By Michaela Pedersen-Macnab


The private sector will play a significant role in the emergence and momentum driving Canada’s transition to a low carbon economy. However, to date there have been relatively few descriptive analyses of the emission reduction policy ecosystem in which Canadian firms are currently operating. This study provides such analysis based on a dataset of 178 policies adopted by the Canadian, Ontario, as well as selected municipal governments.  

The primary finding of this work is that there is limited support or engagement with small and medium sized enterprises (SMEs)—firms with fewer than 500 employees—to reduce emissions by any order of government. This omission of SMEs in government climate change programming is significant: Canadian SMEs currently produce approximately 30% of national emissions which totals more than the combined annual emissions of Quebec, Manitoba, Saskatchewan, and the Atlantic Provinces. A growing body of research demonstrates that SMEs lack the capacity to make this transition without government-led support, and so it is unlikely that these limited programs will produce robust results among SMEs. Canadian SMEs comprise 98% of Canadian businesses, employ more than 70% of the Canadian private sector workforce, and overall represent the driving force of Canadian business culture. Driving the transition towards a low carbon economy will require a groundswell of support from SMEs in particular, and yet SMEs remain an untapped resource for pursuing transformative national change in the private sector.  


READ THE WORKING PAPER: The Low Carbon Policy Ecosystem - Leaving Small and Medium Sized Enterprises Behind
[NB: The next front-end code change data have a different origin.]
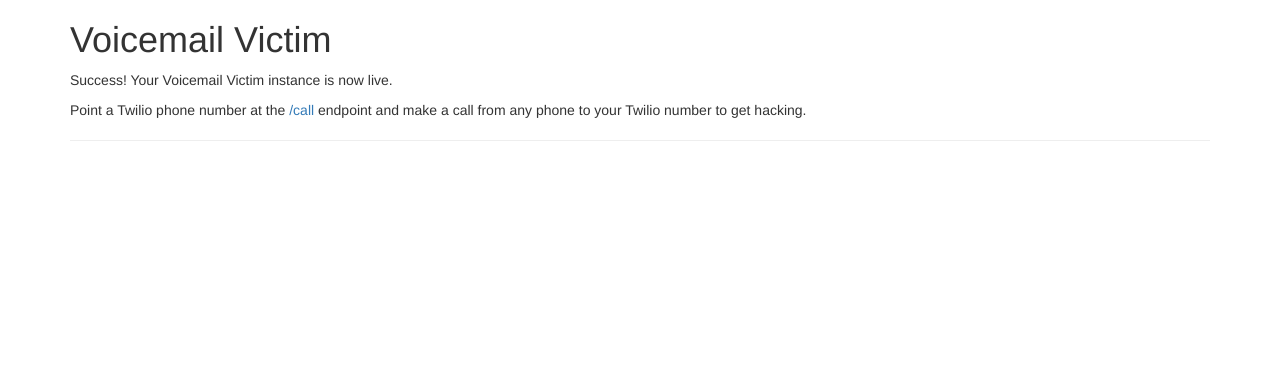
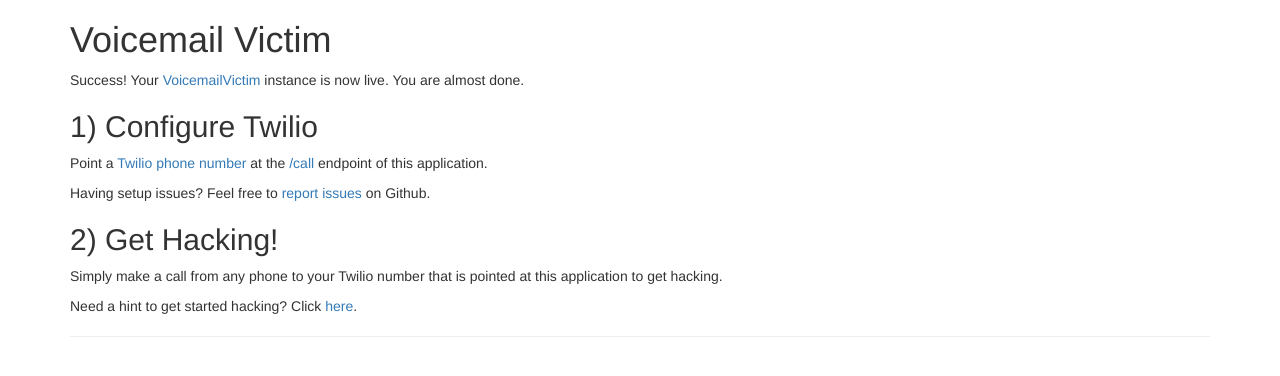
Before and after one commit to benjholla/VoicemailVictim, a Flask app: page / in a window 1280 px wide. Shown: the top 376 px of the page. Run offline with Flask 2, Linux system fonts and the light colour scheme; some libraries are stand-ins or nearby versions.

Commit message:
added favicon and updated index page

```diff
--- a/templates/index.html
+++ b/templates/index.html
@@ -2,19 +2,30 @@
 <html>
   <head>
       <title>Voicemail Victim</title>
-      <link rel="stylesheet"
-          href="//maxcdn.bootstrapcdn.com/bootstrap/3.2.0/css/bootstrap.min.css">
-      <link rel="stylesheet"
-          href="//maxcdn.bootstrapcdn.com/bootstrap/3.2.0/css/bootstrap-theme.min.css">
+      <link rel="stylesheet" href="//maxcdn.bootstrapcdn.com/bootstrap/3.2.0/css/bootstrap.min.css">
+      <link rel="stylesheet" href="//maxcdn.bootstrapcdn.com/bootstrap/3.2.0/css/bootstrap-theme.min.css">
+      <link rel="shortcut icon" href="/static/favicon.ico" type="image/x-icon">
+      <link rel="icon" href="/static/favicon.ico" type="image/x-icon">
   </head>
   <body>
     <div class="container">
         <h1>Voicemail Victim</h1>
-        <p>Success! Your Voicemail Victim instance is now live.</p>
-        <p>Point a Twilio phone number at the <a href="/call">/call</a> endpoint and make a call from any phone to your Twilio number to get hacking.</p>
-        <hr>
+        <p>Success! Your <a href="https://github.com/benjholla/VoicemailVictim">VoicemailVictim</a> instance is now live. You are almost done.</p>
+        <h2>1) Configure Twilio</h2>
+        <p>Point a <a href="https://www.twilio.com/user/account/phone-numbers/incoming">Twilio phone number</a> at the <a href="/call">/call</a> endpoint of this application.</p>
+        <p>Having setup issues? Feel free to <a href="https://github.com/benjholla/VoicemailVictim/issues>VoicemailVictim">report issues</a> on Github.</p>
+        <h2>2) Get Hacking!</h2>
+        <p>Simply make a call from any phone to your Twilio number that is pointed at this application to get hacking.</p>
+        <p>Need a hint to get started hacking?  Click <a id="hint-link" href="#">here</a>.</p>
+        <div style="display: none;" id="hint"><p><i>Hint: </i>Checkout <a href="https://en.wikipedia.org/wiki/Caller_ID_spoofing">Caller ID spoofing</a> and <a href="http://www.spoofcard.com/">SpoofCard</a>. Be creative and don't be afraid to get your hands dirty!</p></div>
+       <hr>
     </div>
     <!-- Include page dependencies -->
     <script src="//ajax.googleapis.com/ajax/libs/jquery/1.11.1/jquery.min.js"></script>
+    <script>
+      $("#hint-link").click(function() {
+        $("#hint").show("slow");
+      });
+    </script>
   </body>
 </html>
```
Also changed, not shown: static/favicon.ico (added).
The Clean Economy Working Paper Series disseminates findings of ongoing environmental and clean economy work conducted by researchers from a range of disciplines. These working papers are meant to make results of relevant scholarly work available in a preliminary form. Although these papers have not undergone a peer-review process, they meet general standards of scholarly excellence. The views expressed in these working papers are those of the authors and do not necessarily reflect the opinions of Smart Prosperity Institute.